Taxi association reaches out to those in need with food parcels
THE Soshanguve Local and Long Distance Taxi Association and businesses have donated food parcels to needy families identified by the community during the Covid-19 pandemic.
The beneficiaries included Lindiwe Chabalala and her four sons, all of whom relied on odd jobs to make ends meet.
Chabalala said she used to get by on washing or cleaning for other families, but due to restrictions of the lockdown, she had been unable to get work or make money.
She said since the start of the lockdown, things had become so bad that her family would sometimes go three to four days without anything to eat.
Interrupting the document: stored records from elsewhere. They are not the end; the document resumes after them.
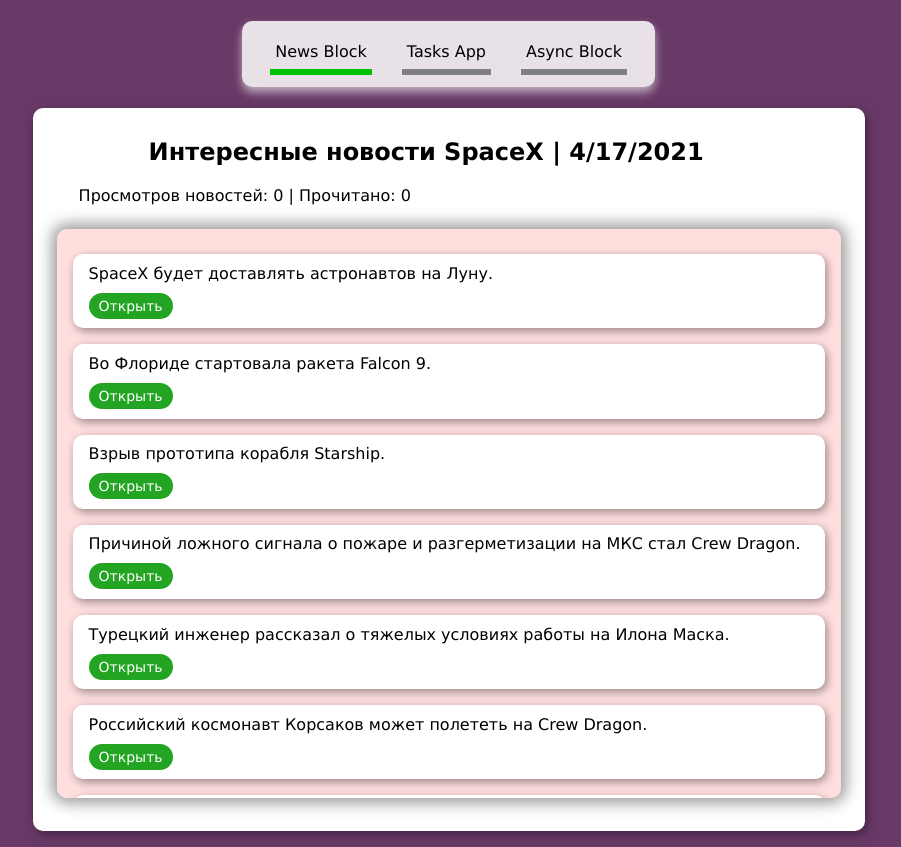
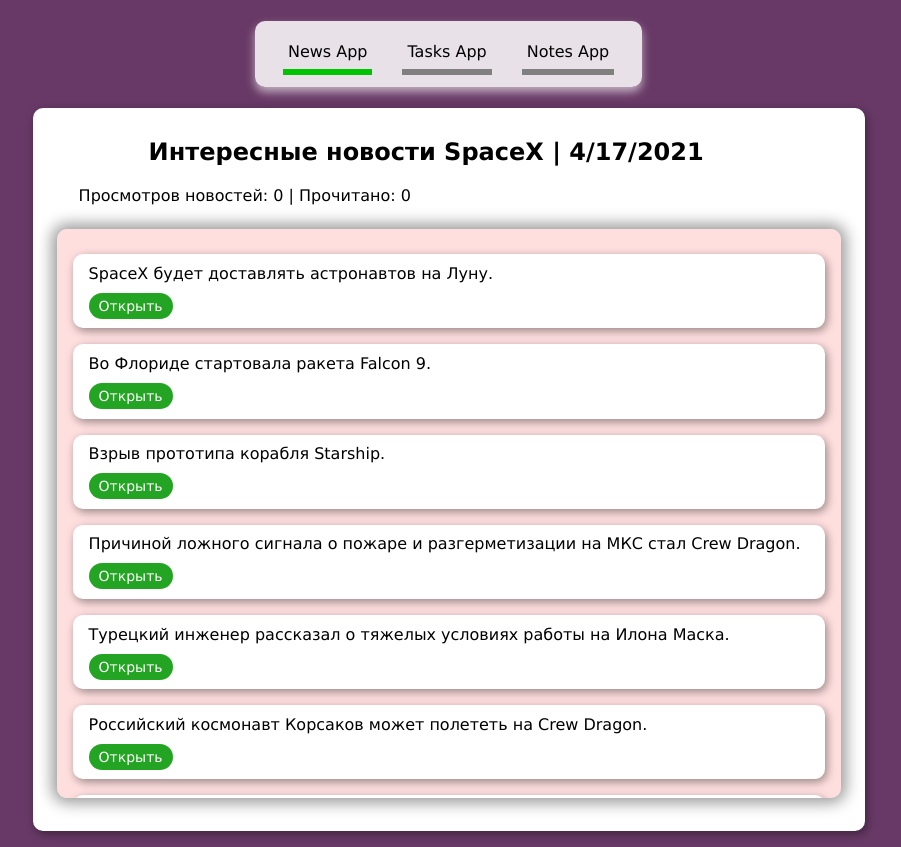
Before and after one commit to fixmol/vue-first-works, a Vue app: page / in a window 1280 px wide. Shown: the whole page, without its empty margins (193-1094 px from the left). Built offline with nearby package versions, Linux system fonts and the light colour scheme.

Commit message:
Renaming blocks

```diff
--- a/src/App.vue
+++ b/src/App.vue
@@ -5,7 +5,7 @@
       <button class="btn_header"
       :class="{'active': activeComponent == 'news'}"
       @click="activeComponent = 'news'">
-      News Block</button>
+      News App</button>
 
       <button class="btn_header"
       :class="{'active': activeComponent == 'tasks'}"
@@ -15,7 +15,7 @@
       <button class="btn_header"
       :class="{'active': activeComponent == 'notes'}"
       @click="activeComponent = 'notes'">
-      Async Block</button>
+      Notes App</button>
     </div>
 
     <keep-alive>
```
And when they did manage to scrape together something to eat, Chabalala said they had to skip some days to stretch their basic food supplies.
“We’ve tried to apply for grants time and again but nothing has come of it. We’ve even tried going around to get these food parcels everyone talks about, but they are yet to arrive anywhere close to us, and it's been months now.
“We’ve just stopped complaining and become used to this hard life. I can’t begin to show them how much this means to us but I thank them from the bottom of my heart.”
Mitah Molobi said since many in the community relied on temporary jobs, with the current restrictions their family of four was trying to survive on her grand-daughter’s grant fund alone.
“I think most families stress, especially here, about how they are going to get through another day. We just pray for the goodwill of those willing to offer us small jobs so we can also have something to eat.”
Ward councillor Phumzile Hlatshwayo said many were struggling and things had been exacerbated by the pandemic as some were losing their jobs.
“The list of helpless families is very long, so this can’t be a one-time thing but it's a good start. Food insecurity and poverty are ongoing problems; what matters is that collectively we support each other during this pandemic.”
Daniel Mogajane, the association’s spokesperson, said they regarded the communities they served as their families and could not sit by and watch as they starved.